EXERCISE AIM →
Exclude the pictures, then restate every entry below exactly.
··· MATERIAL TO PROCESS ···
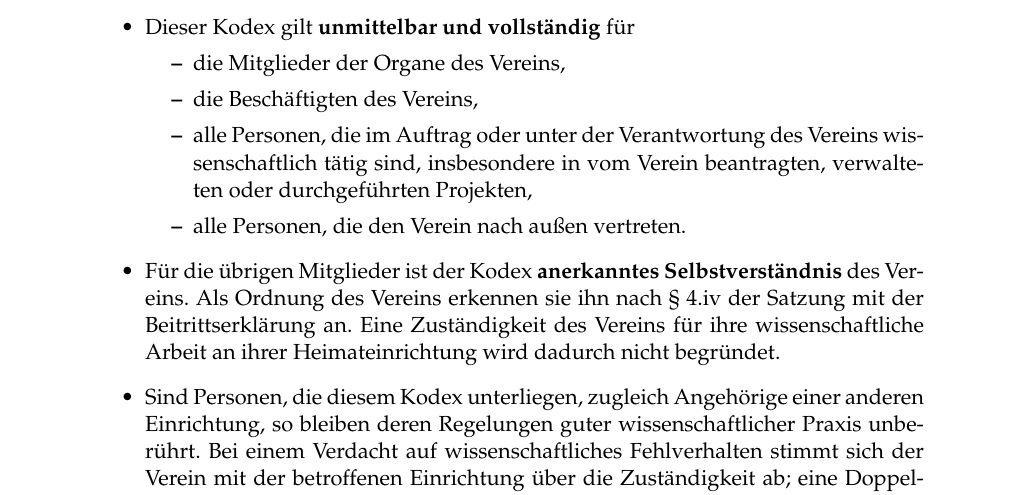
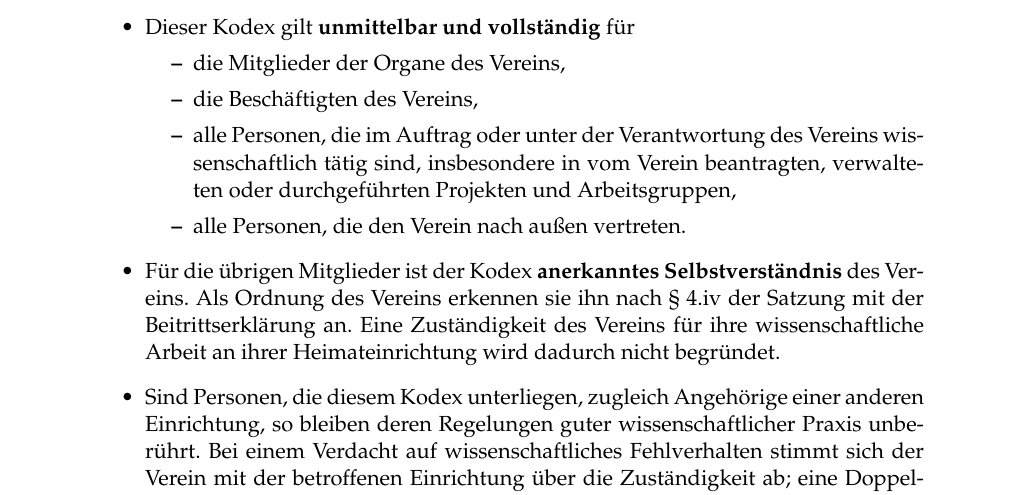
Before and after one commit to DE-RSE/materials, a LaTeX document (DFG-Kodex/Kodex-gute-wissenschaftliche-Praxis.tex): part of page 2 of 17, cut so that both start at the same text. Compiled offline with pdfLaTeX.

Commit message:
Arbeitsgruppen zum Geltungsbereich hinzugefügt.

```diff
--- a/DFG-Kodex/Kodex-gute-wissenschaftliche-Praxis.tex
+++ b/DFG-Kodex/Kodex-gute-wissenschaftliche-Praxis.tex
@@ -101,7 +101,7 @@ Der Kodex greift die fachlichen Standards auf, die der Verein selbst mitentwicke
   \begin{itemize}
     \item die Mitglieder der Organe des Vereins,
     \item die Beschäftigten des Vereins,
-    \item alle Personen, die im Auftrag oder unter der Verantwortung des Vereins wissenschaftlich tätig sind, insbesondere in vom Verein beantragten, verwalteten oder durchgeführten Projekten,
+    \item alle Personen, die im Auftrag oder unter der Verantwortung des Vereins wissenschaftlich tätig sind, insbesondere in vom Verein beantragten, verwalteten oder durchgeführten Projekten und Arbeitsgruppen,
     \item alle Personen, die den Verein nach außen vertreten.
   \end{itemize}
   \item Für die übrigen Mitglieder ist der Kodex \textbf{anerkanntes Selbstverständnis} des Vereins. Als Ordnung des Vereins erkennen sie ihn nach § 4.iv der Satzung mit der Beitrittserklärung an. Eine Zuständigkeit des Vereins für ihre wissenschaftliche Arbeit an ihrer Heimateinrichtung wird dadurch nicht begründet.
```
···
ANSWER SECTION →
Before and after one commit to DE-RSE/materials, a LaTeX document (DFG-Kodex/Kodex-gute-wissenschaftliche-Praxis.tex): part of page 2 of 17, cut so that both start at the same text. Compiled offline with pdfLaTeX.

Commit message:
Arbeitsgruppen zum Geltungsbereich hinzugefügt.

```diff
--- a/DFG-Kodex/Kodex-gute-wissenschaftliche-Praxis.tex
+++ b/DFG-Kodex/Kodex-gute-wissenschaftliche-Praxis.tex
@@ -101,7 +101,7 @@ Der Kodex greift die fachlichen Standards auf, die der Verein selbst mitentwicke
   \begin{itemize}
     \item die Mitglieder der Organe des Vereins,
     \item die Beschäftigten des Vereins,
-    \item alle Personen, die im Auftrag oder unter der Verantwortung des Vereins wissenschaftlich tätig sind, insbesondere in vom Verein beantragten, verwalteten oder durchgeführten Projekten,
+    \item alle Personen, die im Auftrag oder unter der Verantwortung des Vereins wissenschaftlich tätig sind, insbesondere in vom Verein beantragten, verwalteten oder durchgeführten Projekten und Arbeitsgruppen,
     \item alle Personen, die den Verein nach außen vertreten.
   \end{itemize}
   \item Für die übrigen Mitglieder ist der Kodex \textbf{anerkanntes Selbstverständnis} des Vereins. Als Ordnung des Vereins erkennen sie ihn nach § 4.iv der Satzung mit der Beitrittserklärung an. Eine Zuständigkeit des Vereins für ihre wissenschaftliche Arbeit an ihrer Heimateinrichtung wird dadurch nicht begründet.
```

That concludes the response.